*** RECORD EXCERPTS Section Begins ***
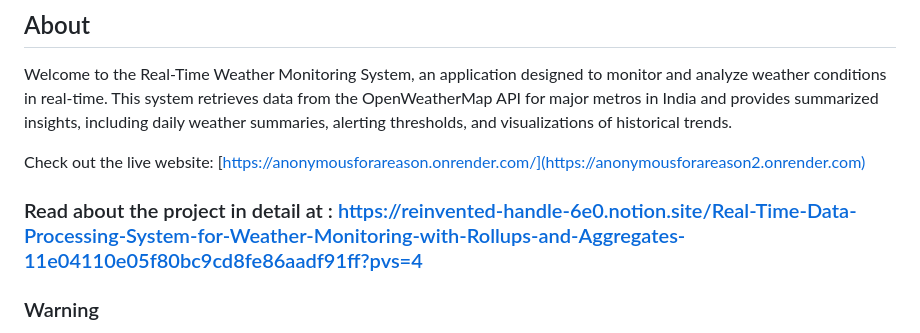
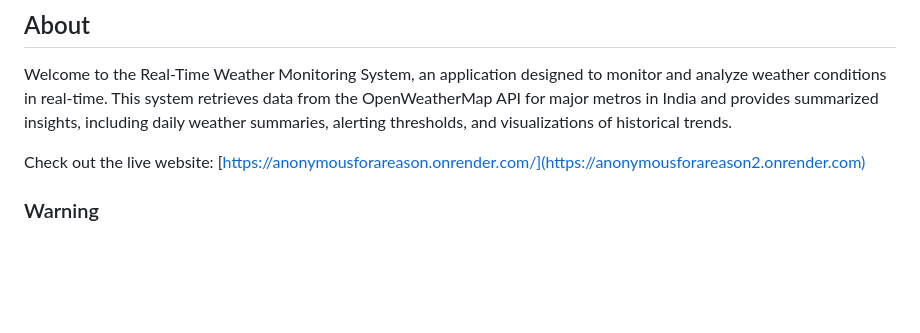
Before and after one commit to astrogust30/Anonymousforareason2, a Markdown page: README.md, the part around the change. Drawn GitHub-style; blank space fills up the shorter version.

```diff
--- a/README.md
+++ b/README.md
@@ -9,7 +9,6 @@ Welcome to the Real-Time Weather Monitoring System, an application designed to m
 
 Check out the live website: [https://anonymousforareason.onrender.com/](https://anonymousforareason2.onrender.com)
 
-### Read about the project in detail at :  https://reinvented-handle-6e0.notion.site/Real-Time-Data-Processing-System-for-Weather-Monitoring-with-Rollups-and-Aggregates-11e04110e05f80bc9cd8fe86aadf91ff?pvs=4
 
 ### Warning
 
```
*** RECORD EXCERPTS Section Ends ***
> _TASK TO COMPLETE_: Repeat the lines above precisely and skip every picture.

> _RESULT OF THIS EXERCISE_:
Before and after one commit to astrogust30/Anonymousforareason2, a Markdown page: README.md, the part around the change. Drawn GitHub-style; blank space fills up the shorter version.

```diff
--- a/README.md
+++ b/README.md
@@ -9,7 +9,6 @@ Welcome to the Real-Time Weather Monitoring System, an application designed to m
 
 Check out the live website: [https://anonymousforareason.onrender.com/](https://anonymousforareason2.onrender.com)
 
-### Read about the project in detail at :  https://reinvented-handle-6e0.notion.site/Real-Time-Data-Processing-System-for-Weather-Monitoring-with-Rollups-and-Aggregates-11e04110e05f80bc9cd8fe86aadf91ff?pvs=4
 
 ### Warning
 
```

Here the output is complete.